In the end, Woods was undone by bogeys on the 16th and 17th holes, and Campbell won his first major by two shots, carding an even par of 280. With his win, he became only the second New Zealander to win a major (after Bob Charles), and also the first winner of the U.S. Open since Steve Jones in 1996 who had entered the event via sectional qualifying.
Two months later, in August, Campbell finished in a tie for 6th in the PGA Championship at Baltusrol, won by Phil Mickelson.
On 29 October 2005, Campbell was awarded with the Honorary Life Membership of The European Tour for his U.S. Open win.
Among his many New Zealand television appearances in 2008 was a cameo role in an episode of sports skit comedy show Pulp Sport.
In September 2005, Campbell won the HSBC World Match Play Championship at Wentworth. He disposed of Australian Geoff Ogilvy 1-up before being taken to the 37th hole by another Australian, Steve Elkington, in the quarter-final.
In the semi-final he faced Retief Goosen who the previous day had recorded a 12 and 11 win over Mark Hensby. Campbell defeated Goosen 7 and 6 and the next day beat Irishman Paul McGinley 2 and 1 in the final to take the championship and win the £1,000,000 richest prize in golf. He became only the fourth golfer to win the U.S. Open and the World Match Play titles in the same year, and the win moved him to the top of the European Order of Merit, ahead of Goosen. He finished the year ranked second on the Order of Merit.

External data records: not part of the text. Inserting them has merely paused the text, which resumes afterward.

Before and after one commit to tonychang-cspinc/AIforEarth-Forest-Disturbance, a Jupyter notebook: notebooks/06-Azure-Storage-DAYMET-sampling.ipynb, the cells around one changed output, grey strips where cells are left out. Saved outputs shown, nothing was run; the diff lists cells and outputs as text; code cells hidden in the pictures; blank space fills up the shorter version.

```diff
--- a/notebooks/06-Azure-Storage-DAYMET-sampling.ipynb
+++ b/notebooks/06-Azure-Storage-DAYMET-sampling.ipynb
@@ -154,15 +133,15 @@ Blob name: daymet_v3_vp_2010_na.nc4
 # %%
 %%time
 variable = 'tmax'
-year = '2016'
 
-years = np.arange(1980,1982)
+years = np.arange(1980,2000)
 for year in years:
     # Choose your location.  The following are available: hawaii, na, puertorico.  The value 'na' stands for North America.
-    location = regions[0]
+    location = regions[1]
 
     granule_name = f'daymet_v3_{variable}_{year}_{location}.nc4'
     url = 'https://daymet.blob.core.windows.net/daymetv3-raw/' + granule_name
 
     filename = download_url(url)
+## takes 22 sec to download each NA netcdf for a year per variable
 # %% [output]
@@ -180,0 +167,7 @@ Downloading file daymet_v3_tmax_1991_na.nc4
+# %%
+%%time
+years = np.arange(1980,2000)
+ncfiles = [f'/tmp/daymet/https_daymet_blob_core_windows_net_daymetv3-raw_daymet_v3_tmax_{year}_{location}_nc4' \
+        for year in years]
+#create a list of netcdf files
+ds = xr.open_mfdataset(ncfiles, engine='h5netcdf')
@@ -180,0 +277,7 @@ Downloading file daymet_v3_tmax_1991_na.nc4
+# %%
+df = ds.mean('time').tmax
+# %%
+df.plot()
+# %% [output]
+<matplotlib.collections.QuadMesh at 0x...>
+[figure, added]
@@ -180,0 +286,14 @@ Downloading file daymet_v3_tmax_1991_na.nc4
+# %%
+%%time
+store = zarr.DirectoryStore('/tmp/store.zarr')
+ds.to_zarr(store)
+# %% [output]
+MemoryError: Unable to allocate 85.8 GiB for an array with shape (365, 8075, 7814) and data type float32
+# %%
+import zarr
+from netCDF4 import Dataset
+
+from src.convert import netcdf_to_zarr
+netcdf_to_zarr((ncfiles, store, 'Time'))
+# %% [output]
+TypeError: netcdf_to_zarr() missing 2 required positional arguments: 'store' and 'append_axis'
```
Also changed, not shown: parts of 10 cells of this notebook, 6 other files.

Campbell's had no top 10 finishes on the European Tour between 2009 and September 2012, although his U.S. Open win meant he retained his playing rights. In October 2012, he finished third in the Portugal Masters, and in December he finished 8th in the Hong Kong Open (both European tour events).
Campbell retired from golf in 2015.1992 Australian Amateur, New South Wales Amateur
European Tour playoff record (1–0)1993 (1) Canon Challenge
1995 (1) Alfred Dunhill Masters
1999 (1) Johnnie Walker Classic (co-sanctioned with European Tour)
2000 (3) New Zealand Open, Ericsson Masters, Heineken Classic (co-sanctioned with European Tour)
2001 (1) Heineken Classic (co-sanctioned with European Tour)
1994 (3) Memorial Olivier Barras, Bank Austria Open, Audi Quattro Trophy
DQ = DisqualifiedMost consecutive cuts made – 5 (2004 Open Championship – 2005 PGA)
Longest streak of top-10s – 3 (2005 U.S. Open – 2005 PGA)
WD = Withdrew
CUT = missed the half-way cut
"T" indicates a tie for a place
1Cancelled due to 9/11
DNP = Did not play
QF, R16, R32, R64 = Round in which player lost in match play
"T" = tied
NT = No tournament
Yellow background for top-10.
AmateurEisenhower Trophy (representing New Zealand): 1992 (winners)
ProfessionalAlfred Dunhill Cup (representing New Zealand): 1995, 1999, 2000
World Cup (representing New Zealand): 1995, 2001, 2002, 2003
Presidents Cup (International Team): 2000, 2005
Alfred Dunhill Challenge (representing Australasia): 1995